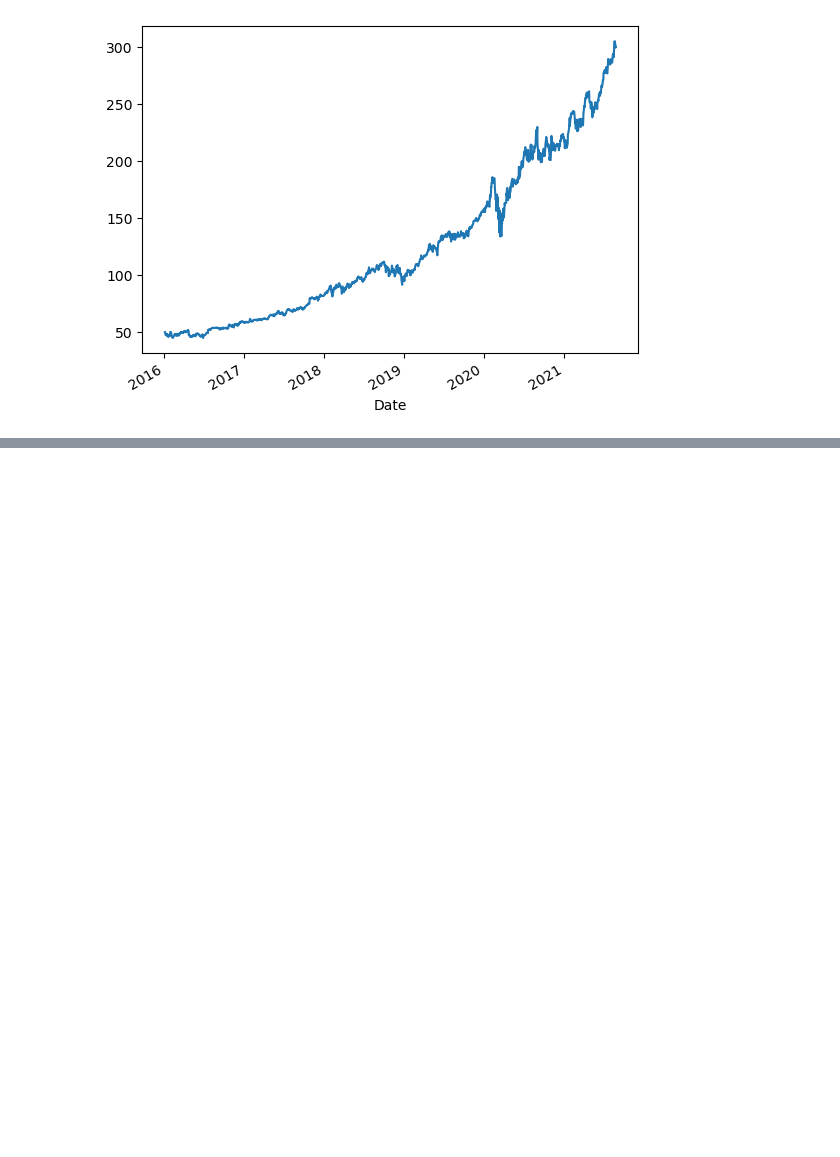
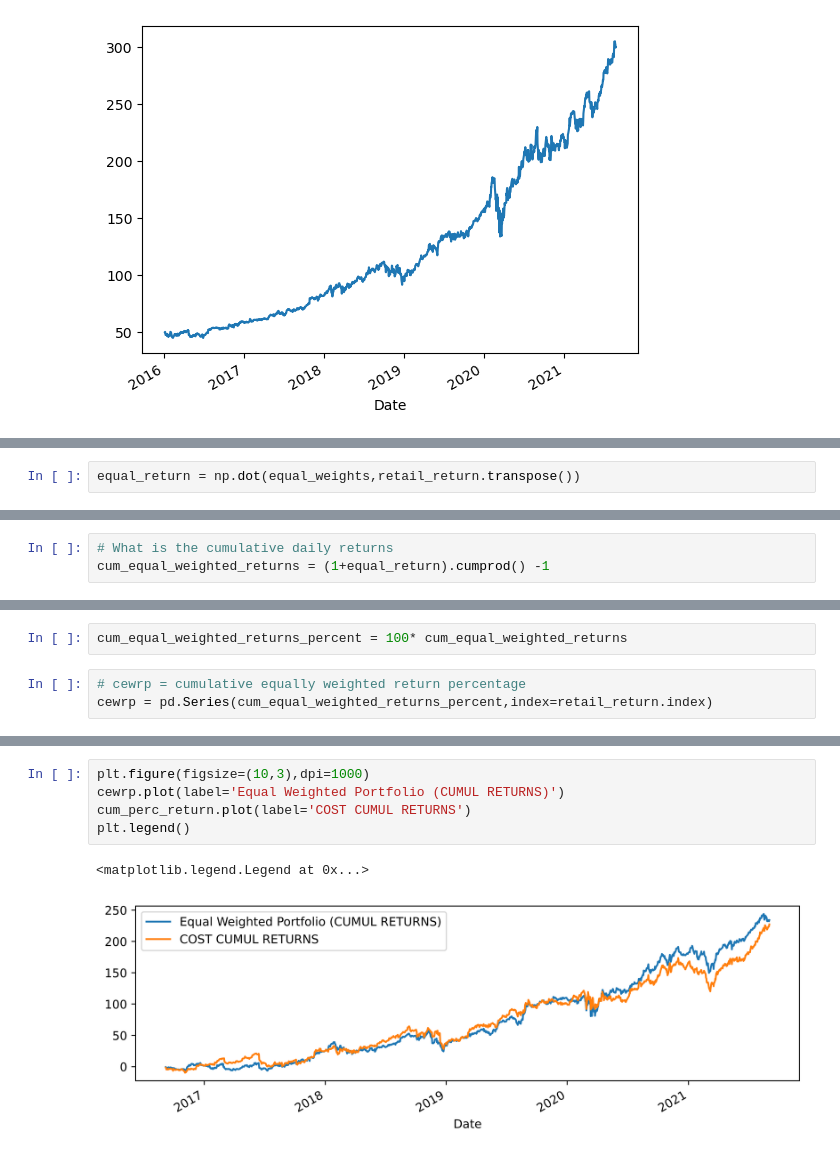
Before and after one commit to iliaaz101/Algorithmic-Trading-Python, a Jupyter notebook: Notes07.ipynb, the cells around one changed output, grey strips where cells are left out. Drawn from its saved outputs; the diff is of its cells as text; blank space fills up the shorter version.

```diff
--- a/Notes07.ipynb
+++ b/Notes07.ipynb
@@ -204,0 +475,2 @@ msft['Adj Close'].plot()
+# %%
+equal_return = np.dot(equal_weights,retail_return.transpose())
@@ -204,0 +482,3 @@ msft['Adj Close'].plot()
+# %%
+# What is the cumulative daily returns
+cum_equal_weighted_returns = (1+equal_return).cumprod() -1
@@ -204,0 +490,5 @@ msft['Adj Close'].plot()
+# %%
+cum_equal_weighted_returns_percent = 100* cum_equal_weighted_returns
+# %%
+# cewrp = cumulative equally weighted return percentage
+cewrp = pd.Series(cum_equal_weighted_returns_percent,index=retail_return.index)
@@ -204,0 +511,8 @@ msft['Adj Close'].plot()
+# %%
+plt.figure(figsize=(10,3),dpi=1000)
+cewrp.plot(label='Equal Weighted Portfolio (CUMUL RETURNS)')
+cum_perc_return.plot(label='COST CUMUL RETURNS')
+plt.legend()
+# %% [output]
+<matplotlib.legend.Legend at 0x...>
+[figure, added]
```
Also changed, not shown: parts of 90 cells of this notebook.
______________________________
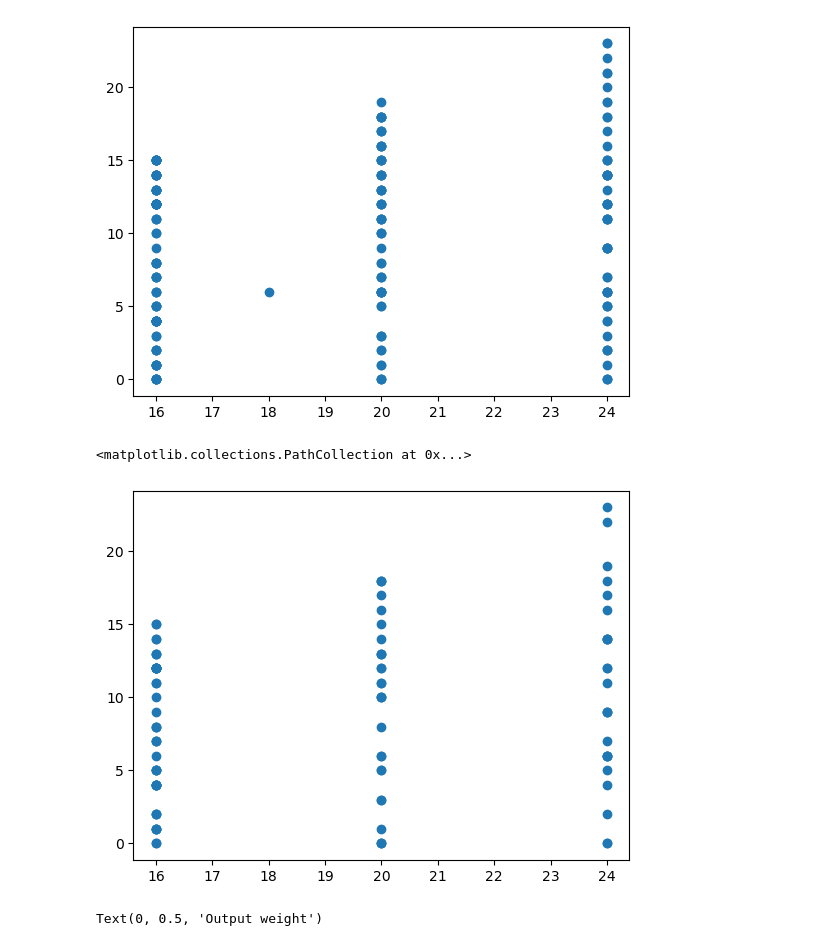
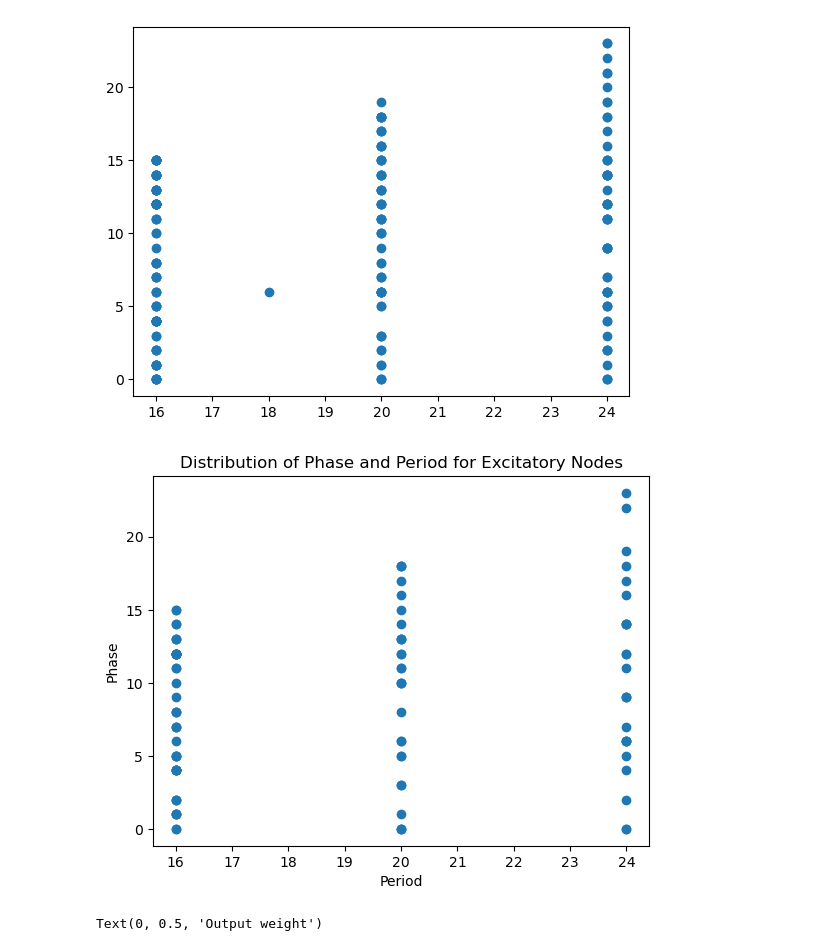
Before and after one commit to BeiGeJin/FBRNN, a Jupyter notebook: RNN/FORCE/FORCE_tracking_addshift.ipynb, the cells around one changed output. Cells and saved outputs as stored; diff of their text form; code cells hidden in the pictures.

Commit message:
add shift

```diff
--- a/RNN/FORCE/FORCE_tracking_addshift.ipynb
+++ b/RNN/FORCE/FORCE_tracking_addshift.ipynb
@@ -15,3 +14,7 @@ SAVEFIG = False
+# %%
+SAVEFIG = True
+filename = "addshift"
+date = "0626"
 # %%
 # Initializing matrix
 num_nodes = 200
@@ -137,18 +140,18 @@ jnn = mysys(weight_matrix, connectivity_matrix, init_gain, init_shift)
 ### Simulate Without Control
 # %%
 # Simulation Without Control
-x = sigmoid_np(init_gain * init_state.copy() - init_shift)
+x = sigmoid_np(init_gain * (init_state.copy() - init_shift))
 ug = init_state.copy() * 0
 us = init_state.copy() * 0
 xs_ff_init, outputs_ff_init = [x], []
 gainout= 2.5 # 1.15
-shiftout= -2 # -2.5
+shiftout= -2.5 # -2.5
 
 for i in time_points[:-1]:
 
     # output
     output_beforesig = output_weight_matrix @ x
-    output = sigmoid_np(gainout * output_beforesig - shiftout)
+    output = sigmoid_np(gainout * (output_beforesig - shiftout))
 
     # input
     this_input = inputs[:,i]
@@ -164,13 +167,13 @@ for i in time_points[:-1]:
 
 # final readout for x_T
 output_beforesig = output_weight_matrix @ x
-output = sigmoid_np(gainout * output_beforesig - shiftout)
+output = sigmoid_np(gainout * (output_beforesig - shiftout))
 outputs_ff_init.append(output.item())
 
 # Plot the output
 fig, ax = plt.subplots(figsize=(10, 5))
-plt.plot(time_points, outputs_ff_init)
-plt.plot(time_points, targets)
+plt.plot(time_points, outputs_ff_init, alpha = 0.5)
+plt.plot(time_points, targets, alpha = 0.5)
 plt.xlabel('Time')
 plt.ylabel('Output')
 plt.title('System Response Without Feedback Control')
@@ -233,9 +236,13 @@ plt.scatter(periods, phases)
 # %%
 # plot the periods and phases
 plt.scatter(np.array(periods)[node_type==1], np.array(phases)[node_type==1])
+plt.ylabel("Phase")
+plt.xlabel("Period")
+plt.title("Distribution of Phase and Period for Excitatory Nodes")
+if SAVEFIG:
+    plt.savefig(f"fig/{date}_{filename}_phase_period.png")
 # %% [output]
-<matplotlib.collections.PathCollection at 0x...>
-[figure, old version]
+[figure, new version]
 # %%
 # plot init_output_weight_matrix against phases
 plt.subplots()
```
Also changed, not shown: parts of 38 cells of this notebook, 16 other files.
______________________________
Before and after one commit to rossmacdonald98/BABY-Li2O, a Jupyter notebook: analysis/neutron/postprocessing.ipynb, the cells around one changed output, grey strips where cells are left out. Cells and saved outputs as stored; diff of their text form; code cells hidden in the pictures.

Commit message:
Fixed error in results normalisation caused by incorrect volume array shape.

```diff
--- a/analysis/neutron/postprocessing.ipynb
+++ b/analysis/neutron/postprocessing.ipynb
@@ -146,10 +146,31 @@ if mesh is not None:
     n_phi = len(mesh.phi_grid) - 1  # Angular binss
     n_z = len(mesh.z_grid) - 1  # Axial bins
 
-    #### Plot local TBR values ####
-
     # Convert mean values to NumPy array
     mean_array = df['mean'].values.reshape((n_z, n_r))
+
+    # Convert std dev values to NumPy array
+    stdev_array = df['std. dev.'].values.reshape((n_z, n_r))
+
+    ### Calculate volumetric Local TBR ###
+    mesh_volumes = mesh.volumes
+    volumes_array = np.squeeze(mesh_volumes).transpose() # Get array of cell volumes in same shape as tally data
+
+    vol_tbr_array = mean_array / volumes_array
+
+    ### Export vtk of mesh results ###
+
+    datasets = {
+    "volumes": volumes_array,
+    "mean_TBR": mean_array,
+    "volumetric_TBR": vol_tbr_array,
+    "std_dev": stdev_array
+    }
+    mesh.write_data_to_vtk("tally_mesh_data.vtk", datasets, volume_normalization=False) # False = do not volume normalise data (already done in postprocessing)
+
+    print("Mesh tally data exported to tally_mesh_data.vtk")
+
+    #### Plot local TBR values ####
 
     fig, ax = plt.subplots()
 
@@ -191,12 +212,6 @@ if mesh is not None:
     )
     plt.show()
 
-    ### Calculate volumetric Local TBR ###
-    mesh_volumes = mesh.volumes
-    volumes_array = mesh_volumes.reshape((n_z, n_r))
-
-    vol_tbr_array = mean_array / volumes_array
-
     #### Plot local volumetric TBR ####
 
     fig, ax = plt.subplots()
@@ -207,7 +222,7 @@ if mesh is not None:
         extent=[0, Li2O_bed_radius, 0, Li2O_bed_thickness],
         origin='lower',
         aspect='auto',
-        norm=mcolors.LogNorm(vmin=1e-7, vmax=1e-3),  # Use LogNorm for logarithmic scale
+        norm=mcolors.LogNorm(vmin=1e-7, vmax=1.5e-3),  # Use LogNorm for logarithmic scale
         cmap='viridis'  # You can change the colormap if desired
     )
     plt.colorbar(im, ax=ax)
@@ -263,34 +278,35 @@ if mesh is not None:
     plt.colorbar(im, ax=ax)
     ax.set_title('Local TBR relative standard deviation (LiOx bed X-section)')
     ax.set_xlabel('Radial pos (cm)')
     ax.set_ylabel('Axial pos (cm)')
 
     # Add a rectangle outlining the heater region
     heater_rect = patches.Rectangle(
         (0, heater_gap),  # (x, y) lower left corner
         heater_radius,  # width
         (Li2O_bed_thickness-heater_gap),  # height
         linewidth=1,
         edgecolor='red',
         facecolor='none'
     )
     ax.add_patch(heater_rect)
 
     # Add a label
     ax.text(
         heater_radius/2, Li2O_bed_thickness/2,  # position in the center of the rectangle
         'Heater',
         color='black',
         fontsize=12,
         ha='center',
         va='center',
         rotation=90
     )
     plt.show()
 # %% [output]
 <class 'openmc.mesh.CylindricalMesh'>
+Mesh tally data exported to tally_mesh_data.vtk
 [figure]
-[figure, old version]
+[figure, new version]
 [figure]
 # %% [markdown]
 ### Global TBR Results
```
______________________________
Say the number of data lines holding "transpose", without any other words.

▶ _EXPECTED OUTPUT_
2